▶ DATA EXTRACTS
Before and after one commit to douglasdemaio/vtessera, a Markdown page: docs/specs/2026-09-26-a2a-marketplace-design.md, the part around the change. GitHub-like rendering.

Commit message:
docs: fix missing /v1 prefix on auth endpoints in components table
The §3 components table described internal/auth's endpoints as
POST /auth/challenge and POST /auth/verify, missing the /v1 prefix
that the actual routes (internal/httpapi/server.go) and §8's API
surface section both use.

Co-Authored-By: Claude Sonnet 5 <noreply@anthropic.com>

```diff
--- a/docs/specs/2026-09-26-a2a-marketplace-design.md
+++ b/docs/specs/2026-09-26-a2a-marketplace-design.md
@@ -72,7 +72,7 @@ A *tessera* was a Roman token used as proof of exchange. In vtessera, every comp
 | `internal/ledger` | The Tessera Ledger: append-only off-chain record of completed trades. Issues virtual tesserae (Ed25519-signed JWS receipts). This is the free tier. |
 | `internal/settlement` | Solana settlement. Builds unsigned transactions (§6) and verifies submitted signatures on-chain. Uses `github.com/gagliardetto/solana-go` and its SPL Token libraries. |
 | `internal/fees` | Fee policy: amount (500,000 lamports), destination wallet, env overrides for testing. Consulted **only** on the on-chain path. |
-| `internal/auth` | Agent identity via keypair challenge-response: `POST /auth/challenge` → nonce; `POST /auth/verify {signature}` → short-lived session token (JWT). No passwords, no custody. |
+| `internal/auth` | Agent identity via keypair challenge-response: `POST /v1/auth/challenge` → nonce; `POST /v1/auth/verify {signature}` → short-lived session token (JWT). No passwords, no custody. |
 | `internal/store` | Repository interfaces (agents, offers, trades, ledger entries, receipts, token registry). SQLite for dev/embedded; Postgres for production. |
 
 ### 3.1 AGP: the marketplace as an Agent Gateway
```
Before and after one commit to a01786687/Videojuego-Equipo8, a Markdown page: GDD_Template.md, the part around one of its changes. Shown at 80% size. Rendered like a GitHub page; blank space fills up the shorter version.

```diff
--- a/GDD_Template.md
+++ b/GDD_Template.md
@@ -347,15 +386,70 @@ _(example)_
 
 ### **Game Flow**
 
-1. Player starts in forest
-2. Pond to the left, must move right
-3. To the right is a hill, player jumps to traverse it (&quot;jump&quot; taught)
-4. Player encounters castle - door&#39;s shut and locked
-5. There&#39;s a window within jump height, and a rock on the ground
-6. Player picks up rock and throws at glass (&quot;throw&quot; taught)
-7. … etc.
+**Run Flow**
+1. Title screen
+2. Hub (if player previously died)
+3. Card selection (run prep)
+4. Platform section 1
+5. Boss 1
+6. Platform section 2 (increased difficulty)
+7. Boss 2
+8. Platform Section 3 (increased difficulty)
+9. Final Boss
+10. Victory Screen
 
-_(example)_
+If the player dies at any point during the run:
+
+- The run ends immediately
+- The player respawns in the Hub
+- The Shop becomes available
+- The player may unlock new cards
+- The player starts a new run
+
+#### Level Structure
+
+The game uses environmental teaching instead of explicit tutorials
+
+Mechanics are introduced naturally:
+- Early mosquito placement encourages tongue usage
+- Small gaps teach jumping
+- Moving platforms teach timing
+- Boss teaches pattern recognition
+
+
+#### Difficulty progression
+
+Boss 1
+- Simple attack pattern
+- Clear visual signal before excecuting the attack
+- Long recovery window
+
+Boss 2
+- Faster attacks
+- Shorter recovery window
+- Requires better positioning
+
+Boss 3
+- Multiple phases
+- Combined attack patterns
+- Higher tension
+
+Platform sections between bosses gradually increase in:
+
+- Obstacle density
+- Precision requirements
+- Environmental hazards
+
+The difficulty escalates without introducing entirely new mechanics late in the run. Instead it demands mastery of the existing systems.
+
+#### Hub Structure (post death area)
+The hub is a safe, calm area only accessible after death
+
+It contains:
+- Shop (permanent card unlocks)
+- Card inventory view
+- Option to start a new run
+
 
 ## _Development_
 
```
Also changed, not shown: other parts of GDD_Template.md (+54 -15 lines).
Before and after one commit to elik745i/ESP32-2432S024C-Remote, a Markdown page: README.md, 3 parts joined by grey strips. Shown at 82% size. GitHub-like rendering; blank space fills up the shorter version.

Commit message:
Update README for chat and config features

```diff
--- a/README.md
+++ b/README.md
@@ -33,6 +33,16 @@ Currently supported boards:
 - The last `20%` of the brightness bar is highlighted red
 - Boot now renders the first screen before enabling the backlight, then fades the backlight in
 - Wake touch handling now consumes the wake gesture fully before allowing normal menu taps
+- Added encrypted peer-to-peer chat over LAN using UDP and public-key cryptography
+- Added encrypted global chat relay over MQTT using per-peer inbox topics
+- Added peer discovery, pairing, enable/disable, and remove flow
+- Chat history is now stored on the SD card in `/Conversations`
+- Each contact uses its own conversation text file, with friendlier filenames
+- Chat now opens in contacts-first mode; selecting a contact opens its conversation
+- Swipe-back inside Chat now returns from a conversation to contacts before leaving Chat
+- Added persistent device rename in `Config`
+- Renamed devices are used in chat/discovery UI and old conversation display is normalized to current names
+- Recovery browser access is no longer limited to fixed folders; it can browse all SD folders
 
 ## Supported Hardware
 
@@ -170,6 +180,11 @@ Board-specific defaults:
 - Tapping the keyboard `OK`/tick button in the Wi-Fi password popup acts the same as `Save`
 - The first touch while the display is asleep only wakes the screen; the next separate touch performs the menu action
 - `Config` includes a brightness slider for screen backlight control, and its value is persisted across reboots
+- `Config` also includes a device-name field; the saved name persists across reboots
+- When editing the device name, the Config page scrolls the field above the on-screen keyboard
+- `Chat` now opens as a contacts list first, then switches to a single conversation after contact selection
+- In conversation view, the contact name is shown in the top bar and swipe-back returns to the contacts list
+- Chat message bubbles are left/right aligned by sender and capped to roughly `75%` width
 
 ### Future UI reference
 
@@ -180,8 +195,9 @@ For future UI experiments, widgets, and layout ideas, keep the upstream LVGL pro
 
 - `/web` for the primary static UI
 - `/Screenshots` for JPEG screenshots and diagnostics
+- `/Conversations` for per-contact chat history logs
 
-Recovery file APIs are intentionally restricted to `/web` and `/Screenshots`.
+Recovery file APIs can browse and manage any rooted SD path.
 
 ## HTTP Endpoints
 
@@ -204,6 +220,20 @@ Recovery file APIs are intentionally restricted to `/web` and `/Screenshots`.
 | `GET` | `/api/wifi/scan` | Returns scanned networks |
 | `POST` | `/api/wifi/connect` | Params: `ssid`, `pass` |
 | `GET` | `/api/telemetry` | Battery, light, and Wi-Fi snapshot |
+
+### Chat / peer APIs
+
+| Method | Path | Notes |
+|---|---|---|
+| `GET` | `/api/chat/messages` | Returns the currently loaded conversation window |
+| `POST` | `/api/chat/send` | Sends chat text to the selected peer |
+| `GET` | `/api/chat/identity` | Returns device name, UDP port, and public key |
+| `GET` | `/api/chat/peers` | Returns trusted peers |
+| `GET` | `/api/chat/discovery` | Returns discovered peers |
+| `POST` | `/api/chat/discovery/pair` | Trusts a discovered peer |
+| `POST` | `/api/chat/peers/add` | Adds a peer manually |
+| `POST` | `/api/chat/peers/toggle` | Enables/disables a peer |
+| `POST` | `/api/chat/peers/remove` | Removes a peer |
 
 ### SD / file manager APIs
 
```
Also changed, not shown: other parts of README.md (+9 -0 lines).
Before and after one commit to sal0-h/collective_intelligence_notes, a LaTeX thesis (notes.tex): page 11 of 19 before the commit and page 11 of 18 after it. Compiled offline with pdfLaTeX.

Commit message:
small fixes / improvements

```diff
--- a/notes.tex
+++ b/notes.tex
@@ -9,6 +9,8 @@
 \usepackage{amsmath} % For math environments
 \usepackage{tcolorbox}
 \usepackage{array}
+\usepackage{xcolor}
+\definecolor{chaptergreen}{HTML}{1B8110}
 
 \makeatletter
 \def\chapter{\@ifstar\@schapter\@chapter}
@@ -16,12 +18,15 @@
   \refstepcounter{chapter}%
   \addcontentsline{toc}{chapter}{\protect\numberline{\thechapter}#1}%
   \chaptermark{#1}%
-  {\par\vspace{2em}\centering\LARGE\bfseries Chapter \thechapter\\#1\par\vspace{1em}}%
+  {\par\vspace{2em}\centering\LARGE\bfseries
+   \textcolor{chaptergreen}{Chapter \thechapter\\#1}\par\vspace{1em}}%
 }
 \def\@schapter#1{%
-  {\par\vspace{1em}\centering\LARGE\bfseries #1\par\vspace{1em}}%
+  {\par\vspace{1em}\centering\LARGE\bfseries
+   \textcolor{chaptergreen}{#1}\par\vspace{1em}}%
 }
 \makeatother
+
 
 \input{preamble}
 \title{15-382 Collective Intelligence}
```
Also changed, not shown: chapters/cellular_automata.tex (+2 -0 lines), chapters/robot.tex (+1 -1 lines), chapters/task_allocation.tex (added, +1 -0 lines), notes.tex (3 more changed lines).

▶ YOUR INSTRUCTIONS
I would like you to report every line in the listing above that contains "only".

▶ RESPONSE AREA
 | `internal/ledger` | The Tessera Ledger: append-only off-chain record of completed trades. Issues virtual tesserae (Ed25519-signed JWS receipts). This is the free tier. |
 | `internal/fees` | Fee policy: amount (500,000 lamports), destination wallet, env overrides for testing. Consulted **only** on the on-chain path. |
+The hub is a safe, calm area only accessible after death
 - The first touch while the display is asleep only wakes the screen; the next separate touch performs the menu action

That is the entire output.